The survey revealed that two in three sponsors expect to keep sponsorship spend the same or increase spend depending on their involvement in certain sports or events. What stood out most in the survey was that Rugby alongside GAA in some aspects is seen the strongest sports to support brands growth.
O2’s sponsorships of Irish Rugby and The O2 were voted for most frequently by sponsorship industry peers as the standout activities of 2011, along with Guinness amazing partnership with rugby and the Aviva Stadium sponsorship. The recent success of Irish rugby and the brand values it possesses as a sport fit the core brand values of the above major brands.
Players, digital developments and the fans themselves bring more leverage beyond the above big brands. Also highlighted in Onside Sports Survey was the value of Athletes to the brands.
Irish Rugby captain Brian O’Driscoll who is currently rehabilitating a shoulder injury was rated the most marketable sports star in Ireland. It is no real surprise he is in this position, the fact that on the field he is a world class player and leader whilst off the field he is a role model to most target markets. Other standout players in Irish rugby who are in his shadows are Jonathon Sexton, Jamie Heaslip and Tommy Bowe.
Taking on an athlete to endorse a product is not as easy as the Marketing Team of a big brand calling the players agent, throwing a six figure sums to run around the local Credit Union or playing a game of Touch Rugby with random people in a house estate!
Whilst O’Driscoll could endorse almost any brand and the offers I’m sure have come in it is important to be strategic in the selection of which brand to endorse.

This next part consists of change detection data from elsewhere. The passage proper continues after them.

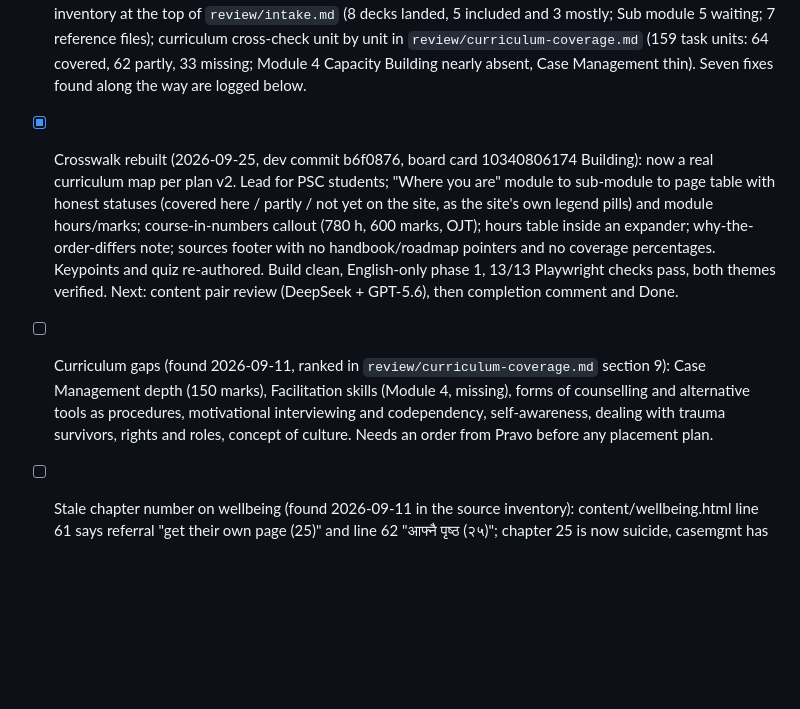
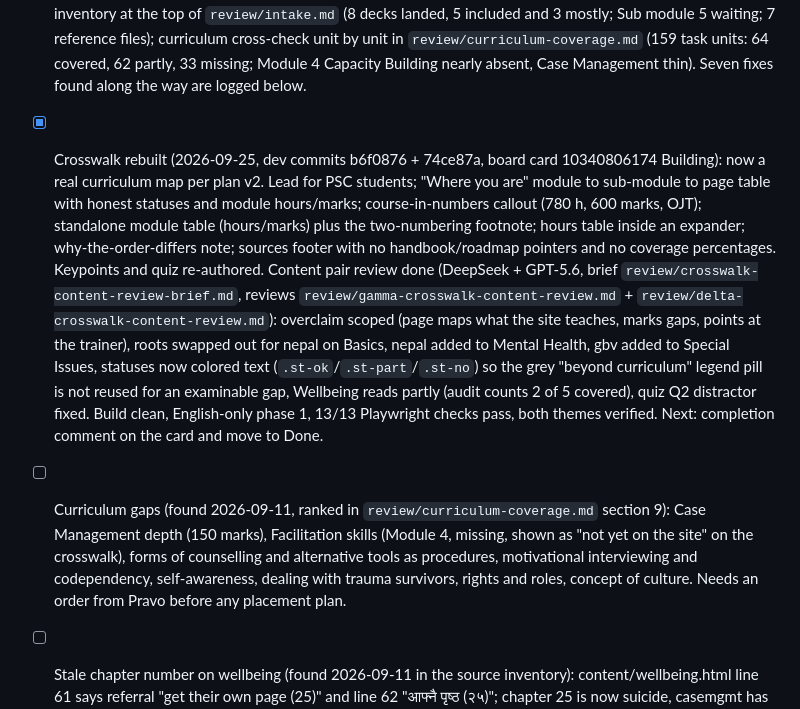
Before and after one commit to pravashkarki/mano-atlas, a Markdown page: TASKS.md, the part around the change. GitHub-like rendering; blank space fills up the shorter version.

Commit message:
tasks: mirror crosswalk pair-review fixes (74ce87a)

```diff
--- a/TASKS.md
+++ b/TASKS.md
@@ -28,8 +28,8 @@ Working list for development sessions. Check items off (`[x]`) as they land; add
 
 - [x] PDF batch 2 (2026-09-02): five Module 3 decks landed. Build refactor c2cf486 (numbers by position, slug cross-refs, gates, update stamp, Recently added); skills.html non-verbal; NEW skills-listening (19) and skills-moving (20), split from one 2042-word chapter; approaches expanders + exposure row fix; process stages 3 to 6; NEW first-sessions (22); NEW techniques (24); crosswalk, glossary, search aliases. Plan `review/pdf-batch-2-plan.md` (v2 after GPT-5.6 + DeepSeek pair review, `review/plan-triage.md`); ledger `review/intake.md` (mirrored to the vault). Checked light and dark in the browser. Content pair review done (DeepSeek 6 findings, GPT-5.6 30; ledger `review/content-triage.md`; 35 accepted, 1 rejected; Section 68 of the Act Relating to Children verified from the Law Commission text). Open from this batch: native Nepali pass on the new scripts and phrase banks; approaches (1837 words, inside closed expanders) recorded as the one ceiling exception.
 - [x] Source inventory (2026-09-11): check every file in the Drive folder against the live site and record in `review/intake.md` which are included, partly included, reference only, or not yet taken in. Trigger: the ledger had rows for 8 decks while Drive holds 16 files, incl. Sub module 5 uploaded 2026-09-11. Done: 16-row inventory at the top of `review/intake.md` (8 decks landed, 5 included and 3 mostly; Sub module 5 waiting; 7 reference files); curriculum cross-check unit by unit in `review/curriculum-coverage.md` (159 task units: 64 covered, 62 partly, 33 missing; Module 4 Capacity Building nearly absent, Case Management thin). Seven fixes found along the way are logged below.
-- [x] Crosswalk rebuilt (2026-09-25, dev commit b6f0876, board card 10340806174 Building): now a real curriculum map per plan v2. Lead for PSC students; "Where you are" module to sub-module to page table with honest statuses (covered here / partly / not yet on the site, as the site's own legend pills) and module hours/marks; course-in-numbers callout (780 h, 600 marks, OJT); hours table inside an expander; why-the-order-differs note; sources footer with no handbook/roadmap pointers and no coverage percentages. Keypoints and quiz re-authored. Build clean, English-only phase 1, 13/13 Playwright checks pass, both themes verified. Next: content pair review (DeepSeek + GPT-5.6), then completion comment and Done.
-- [ ] Curriculum gaps (found 2026-09-11, ranked in `review/curriculum-coverage.md` section 9): Case Management depth (150 marks), Facilitation skills (Module 4, missing), forms of counselling and alternative tools as procedures, motivational interviewing and codependency, self-awareness, dealing with trauma survivors, rights and roles, concept of culture. Needs an order from Pravo before any placement plan.
+- [x] Crosswalk rebuilt (2026-09-25, dev commits b6f0876 + 74ce87a, board card 10340806174 Building): now a real curriculum map per plan v2. Lead for PSC students; "Where you are" module to sub-module to page table with honest statuses and module hours/marks; course-in-numbers callout (780 h, 600 marks, OJT); standalone module table (hours/marks) plus the two-numbering footnote; hours table inside an expander; why-the-order-differs note; sources footer with no handbook/roadmap pointers and no coverage percentages. Keypoints and quiz re-authored. Content pair review done (DeepSeek + GPT-5.6, brief `review/crosswalk-content-review-brief.md`, reviews `review/gamma-crosswalk-content-review.md` + `review/delta-crosswalk-content-review.md`): overclaim scoped (page maps what the site teaches, marks gaps, points at the trainer), roots swapped out for nepal on Basics, nepal added to Mental Health, gbv added to Special Issues, statuses now colored text (`.st-ok`/`.st-part`/`.st-no`) so the grey "beyond curriculum" legend pill is not reused for an examinable gap, Wellbeing reads partly (audit counts 2 of 5 covered), quiz Q2 distractor fixed. Build clean, English-only phase 1, 13/13 Playwright checks pass, both themes verified. Next: completion comment on the card and move to Done.
+- [ ] Curriculum gaps (found 2026-09-11, ranked in `review/curriculum-coverage.md` section 9): Case Management depth (150 marks), Facilitation skills (Module 4, missing, shown as "not yet on the site" on the crosswalk), forms of counselling and alternative tools as procedures, motivational interviewing and codependency, self-awareness, dealing with trauma survivors, rights and roles, concept of culture. Needs an order from Pravo before any placement plan.
 - [ ] Stale chapter number on wellbeing (found 2026-09-11 in the source inventory): content/wellbeing.html line 61 says referral "get their own page (25)" and line 62 "आफ्नै पृष्ठ (२५)"; chapter 25 is now suicide, casemgmt has moved. Fix: replace with `{{page:casemgmt}}` / `{{पृष्ठ:casemgmt}}`, and widen the build gate so a bare bracketed number after "page"/"पृष्ठ" fails the build.
 - [ ] ERP delay wording reads backwards (found 2026-09-11 in the source inventory): content/techniques.html line 159 "an agreed delay that is then shortened" and line 160 "क्रमशः घटाइने ढिलाइ" say the delay before washing gets shorter, which means washing sooner. The deck lengthens the delay (10 min, 30 min, 1 hour); ERP lengthens the delay or shortens the ritual. Came from the content-triage G1/G8/G9 rewrite. Fix both languages to "an agreed delay, lengthened step by step" (keeping the clinician's-judgement framing), check keypoints/quizzes/glossary for the same phrase.
 - [ ] Cross-page consistency (found 2026-09-11 in the source inventory): (1) content/glossary.html line 11 defines Exposure as "until fear fades", contradicting the batch-2 expectancy-violation wording (content-triage G14) on approaches and techniques; align both languages. (2) first-sessions line 97/98 promises "a life timeline" on tools; tools calls it "river of life". Name it the same on both pages.
```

Credibility, reputation and fitting brand values are imperative to selection. Some brands just used players for the sake of association and in the past the fit is almost cringe worthy; we all remember the Wavin commercial with Denis Hickie!
The new crop of players should be taking notes and the agents more so. Whilst it is great in the short term to make a quick fee and a have a grab it while you can approach, building a relationship with brands at an early stage could develop a long term relationships. Values that fit both parties’ style and personality are absorbed by the consumer and in the long term be a catalyst in the brands growth resulting in a potential growth in the players sponsorship deal too.
Let’s have a little look at the products the current young players could build a long term relationship with as an ambassador of other brands they are not already pushing;
Sean O’Brien – A proud farming man at heart loves the simple things in life and is close to his roots. Machinery Brands, Power Tools and Welly Brands should be running at Sean to jump on board. Paul O’Connell with the NDA was a super choice but John Hayes must be bitter of this one.
Conor Murray – Murray has come from nowhere to take control of the No.9 shirt and is very easy on the eyes. We all hope he stays away from the Welsh dressing room for image tips and maybe sit down with Andrew Trimble to team up with a hair care brand that can tackle (pun intended) either fuzzy or greasy hair. A new rugby player’s collection of hair care products created for the man who doesn’t mind getting down and dirty!
The Kearney Brothers – Never has there been an opportunity to take the crown of Jedward than the beauty that is the ‘Kearndasians’. These men are so beautiful that they could do a double centre spread in the Drogheda Leader I’m thinking big things for these guys’ underpants collections similar to David Beckham available in Country Life Agriculture store. The only barrier stopping these men is selecting Y fronts or budgie smugglers.